You don’t have to look much further than the topic of a college football playoff to find this at work among sports fans. My idea is so simple and would make everyone three trillion dollars, but the stupid, evil, greedy conferences aren’t smart enough to realize it. If only there were someone who could make them fall in line.
The college football punditry is in this mode now. Blutarsky goes to work on Pete Thamel’s lament that “no one is in charge” of college football. Tony Barnhart joins in with a call for “a commissioner of college football” as a way “to get college football out of the ethical ditch.”
No one ever really says what this commissioner is supposed to do, but we expect that this Solomon will, as Thamel dreams, “look out for the greater good of the game.” (The “game”, incidently, that’s never been more popular, more lucrative, and which has television networks lining up to bid for rights.) Barnhart has a vision that such a commissioner would have “the last word” on such matters as the Cam Newton case. As opposed to the last word belonging to the NCAA’s enforcement division? Is this commissioner supposed to step in and overrule unpopular decisions made by the current governing processes?
Newton wasn’t allowed to play because no one did anything. He was allowed to play after the NCAA applied its own rules (as flawed as they were) and made the appropriate decision based on the information available at the time. So would Barnhart’s commissioner ignore these rules, make up new ones on the fly, or find some miscellaneous reason to suspend someone that looks guilty in order to get the result demanded by the conventional wisdom?
Why not get rid of that tangled mess of NCAA rules and come up with new ones? Barnhart’s vision goes in that direction. Who needs the NCAA?
The sport has become too big to be managed within in the limitations of the NCAA framework. If a way cannot be found to accommodate these schools then they should leave the NCAA and form their own organization and make their own rules.
That idea might have support from both sides of the aisle, as it were, but not for the reasons Barnhart imagines. Top schools and conferences would love to operate without having to subsidize the bottom 75% of the 346 Division I schools. The end result though wouldn’t be the top-down structure Barnhart describes. It would be a federation of a handful of conferences with even greater visibility and influence than they have now.
Barnhart laments that what makes college football great leads to what he sees as a flaw.

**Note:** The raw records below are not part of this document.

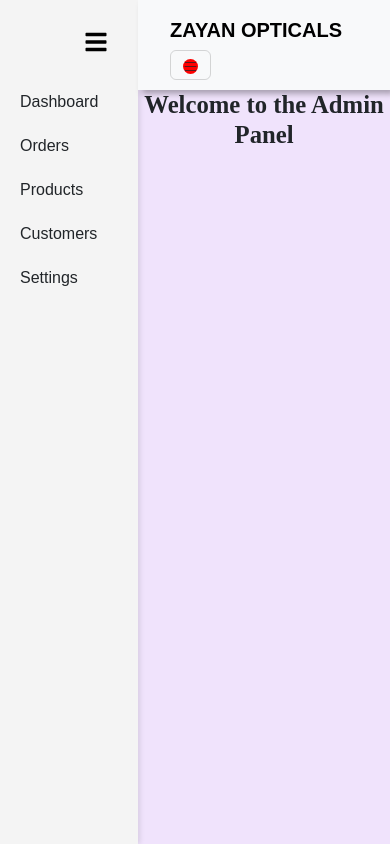
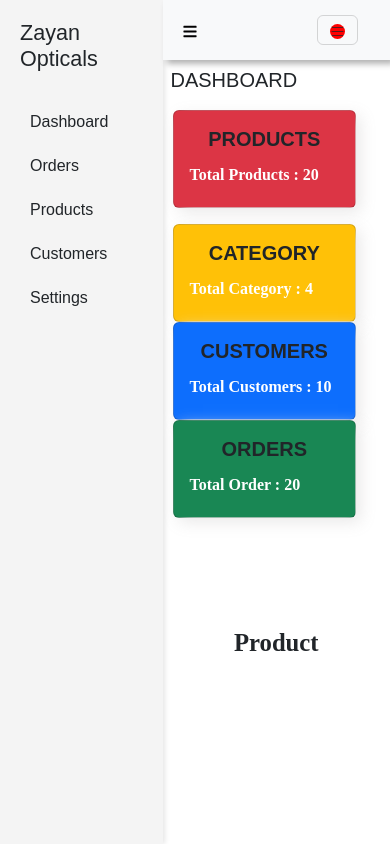
Before and after one commit to Aquib7222/Zayan-Opticals, a React (Vite) app: page /Admin in a window 390 px wide. Built offline with nearby package versions, Linux system fonts and the light colour scheme.

Commit message:
Creating Admin Dashboard

```diff
--- a/src/Pages/Admin.css
+++ b/src/Pages/Admin.css
@@ -2,7 +2,7 @@ body{
     margin: 0;
     padding: 0;
     font-family: sans-serif;
-    background-color: rgb(240, 227, 252);
+
 }
 
 .layout {
@@ -21,7 +21,7 @@ body{
     flex-grow: 1;
   }
   .navbar {
-    background-color: #e3f2fd;
+
     padding: 10px 20px;
   }
 
--- a/src/Pages/Admin.jsx
+++ b/src/Pages/Admin.jsx
@@ -1,21 +1,23 @@
 import "./Admin.css";
 import AdminHeader from "../component/Admin/AdminHeader";
 import SideBar from "../component/Admin/SideBar";
+import { useState } from "react";
+import ProductCustomer from "../component/Admin/ProductCustomer";
 const Admin = () => {
+
+  const [close, setClose] = useState(false);
   return (
     <>
-      {/* <div className="grid-container">
-            <AdminHeader/>
-            <SideBar/>
-        </div> */}
+
 
       <div className="layout">
-        <SideBar />
-        <div className="content">
-          <AdminHeader />
+        <SideBar close={close}/>
+        <div className={`content ${close ? "collapsed" : ""}`}>
+          <AdminHeader close={close} setClose={setClose} />
           <div className="main-content">
-          <h2>Welcome to the Admin Panel</h2>
+          <h5 className="text-start ms-2 mt-2 fw-6">DASHBOARD</h5>
           {/* Additional content can go here */}
+            <ProductCustomer/>
           </div>
         </div>
       </div>
--- a/src/component/Admin/AdminHeader.jsx
+++ b/src/component/Admin/AdminHeader.jsx
@@ -1,30 +1,42 @@
 import "./AdminHeader.css";
+import { FaBars } from "react-icons/fa";
 
-const AdminHeader=()=>{
+const AdminHeader = ({ close, setClose }) => {
   return (
     <nav class="navbar navbar-expand-lg bg-body-tertiary">
       <div class="container-fluid">
-          <a class="navbar-brand" href="#">Zayan Opticals</a>
-          <button class="navbar-toggler" type="button" data-bs-toggle="collapse" data-bs-target="#navbarNav" aria-controls="navbarNav" aria-expanded="false" aria-label="Toggle navigation">
+        <button className="menu-btn" onClick={() => setClose(!close)}>
+          <FaBars  style={{height:"15px",marginLeft:"-30px"}}/>
+        </button>
+        {/* <a href="" className="nav-link">ZAYAN OPTICALS</a> */}
+        <button
+          class="navbar-toggler"
+          type="button"
+          data-bs-toggle="collapse"
+          data-bs-target="#navbarNav"
+          aria-controls="navbarNav"
+          aria-expanded="false"
+          aria-label="Toggle navigation"
+        >
           <span class="navbar-toggler-icon"></span>
         </button>
         <div class="collapse navbar-collapse" id="navbarNav">
           <ul class="navbar-nav ms-auto">
             <li class="nav-item">
-                <a class="nav-link active" aria-current="page" href="#">Home</a>
-              </li>
-              <li class="nav-item">
-                <a class="nav-link" href="#">Features</a>
-              </li>
-              <li class="nav-item">
-                <a class="nav-link" href="#">Aquib</a>
+              <a class="nav-link active" aria-current="page" href="#">
+                Home
+              </a>
             </li>
 
+            <li class="nav-item">
+              <a class="nav-link" href="#">
+                Aquib
+              </a>
+            </li>
           </ul>
         </div>
       </div>
     </nav>
   );
-
-}
+};
 export default AdminHeader;
--- /dev/null
+++ b/src/component/Admin/ProductCustomer.css
@@ -0,0 +1,11 @@
+.card-body{
+    cursor: pointer;
+    box-shadow: 5px 5px 15px rgba(231, 230, 230, 0.9);
+
+}
+.card h5{
+    font-weight: 600;
+}
+.card p{
+    color: white;
+}
--- /dev/null
+++ b/src/component/Admin/ProductCustomer.jsx
@@ -0,0 +1,68 @@
+import "./ProductCustomer.css";
+
+const ProductCustomer = () => {
+  return (
+    <>
+    {/* cards for details */}
+      <div classNameName="m-2 ">
+        <div className="row ">
+          <div className="col-sm-3 mb-3 mb-sm-0">
+            <div className="card bg-danger">
+              <div className="card-body">
+                <h5 className="card-title">PRODUCTS</h5>
+                <p className="card-text">
+                    Total Products : 20
+                </p>
+
+              </div>
+            </div>
+          </div>
+          <div className="col-sm-3">
+            <div className="card bg-warning ">
+              <div className="card-body h-3">
+                <h5 className="card-title">CATEGORY</h5>
+                <p className="card-text">
+                  Total Category : 4
+                </p>
+
+              </div>
+            </div>
+          </div>
+          <div className="col-sm-3 ">
+            <div className="card bg-primary">
+              <div className="card-body">
+                <h5 className="card-title">CUSTOMERS</h5>
+                    <p className="card-text">Total Customers : 10</p>
+
+              </div>
+            </div>
+          </div>
+          <div className="col-sm-3">
+            <div className="card bg-success">
+              <div className="card-body ">
+                <h5 className="card-title">ORDERS</h5>
+                <p className="card-text">
+                  Total Order : 20
+                </p>
+
+              </div>
+            </div>
+          </div>
+        </div>
+      </div>
+
+    {/* cards details end here */}
+
+      {/* product show here */}
+
+        <div className="container">
+
+            <h2>Product</h2>
+        </div>
+
+      {/* product show end here */}
+    </>
+  );
+};
+
+export default ProductCustomer;
--- a/src/component/Admin/SideBar.css
+++ b/src/component/Admin/SideBar.css
@@ -50,8 +50,9 @@
   }
 
   .sidebar ul li {
-    padding: 10px 0;
+    padding: 10px 10px;
     cursor: pointer;
+    gap: 50px;
   }
 
   .sidebar.close ul {
@@ -66,6 +67,24 @@
     cursor: pointer;
   }
 
-  .sidebar.close ul {
-    display: none;
+
+  .sidebar.close h4{
+    display: block;
   }
+  .sidebar {
+    width: 250px;
+    transition: all 0.3s ease;
+  }
+
+  .sidebar.close {
+    width: 0;
+    overflow: hidden;
+  }
+
+
+  .content.collapsed {
+    margin-left: 0;
+  }
+  .sidebar ul li:hover{
+      background-color: rgb(209, 28, 28);
+  }
--- a/src/component/Admin/SideBar.jsx
+++ b/src/component/Admin/SideBar.jsx
@@ -2,15 +2,13 @@ import React, { useState } from "react";
 import "./Sidebar.css";
 import { FaBars } from "react-icons/fa";
 
-const Sidebar = () => {
-  const [close, setClose] = useState(false);
+const Sidebar = ({ close }) => {
+  // const [close, setClose] = useState(false);
 
   return (
     <div className={`sidebar ${close ? "close" : ""}`}>
       <div className="sidebar-header">
-        <button className="menu-btn" onClick={() => setClose(!close)}>
-          <FaBars />
-        </button>
+        <h4>Zayan Opticals</h4>
       </div>
       {!close && (
         <ul>
```
Also changed, not shown: src/component/Context/AdminProductContext.jsx (added). Lines whose indentation alone changed are shown as unchanged.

At the end of the day, every institution has a right to self-determination. Texas A&M is currently a member the Big 12 conference, not the National Football League. It does not have to subjugate its mission, either academically or athletically, to a larger body unless it chooses to do so. Conference membership is voluntary. The conference serves the collective needs of the institutions. The institutions do not serve the conference. They cooperate, they consult, and they compromise, but they do not serve.
That’s a beautiful summary of college athletics, but somehow the competing self-interests of the member schools and conferences is a problem. Things would be a lot smoother if everyone would just align themselves to the “greater good” enforced by some central figure. Sure, it might not be the best for your school or even your specific conference, but think of the game! That paragraph also captures but doesn’t explore the essential difference between college athletics and a pro league. The schools aren’t franchises and cannot be operated that way.
Barnhart’s description of the conference structure shouldn’t stop where it does. The same language can be used to describe the relationship between the school, the conference, AND the NCAA. The NCAA is run by and serves its members, not the other way ’round. Barnhart suggests that “if NCAA President Mark Emmert wants to get a handle on some of the excesses of college football, then go to the presidents and sell them on the idea for a commissioner of college football.” That’s backwards. If the presidents that make up the NCAA decide there is a problem with “the excesses of college football,” they will empower Emmert or whomever they appoint to take action. From where I sit, they don’t seem to be moving in that direction.